*** TASK INPUTS ***

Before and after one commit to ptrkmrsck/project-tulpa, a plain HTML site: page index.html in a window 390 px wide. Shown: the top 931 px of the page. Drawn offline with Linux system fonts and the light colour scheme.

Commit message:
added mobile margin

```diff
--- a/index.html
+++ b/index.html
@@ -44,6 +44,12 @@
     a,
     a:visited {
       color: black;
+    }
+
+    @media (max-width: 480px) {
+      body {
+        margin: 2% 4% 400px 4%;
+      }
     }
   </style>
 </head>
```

*** End of TASK INPUTS ***

## THE TASK
Extract every line above that contains the word "html".

## EXPECTED OUTPUT
Before and after one commit to ptrkmrsck/project-tulpa, a plain HTML site: page index.html in a window 390 px wide. Shown: the top 931 px of the page. Drawn offline with Linux system fonts and the light colour scheme.
--- a/index.html
+++ b/index.html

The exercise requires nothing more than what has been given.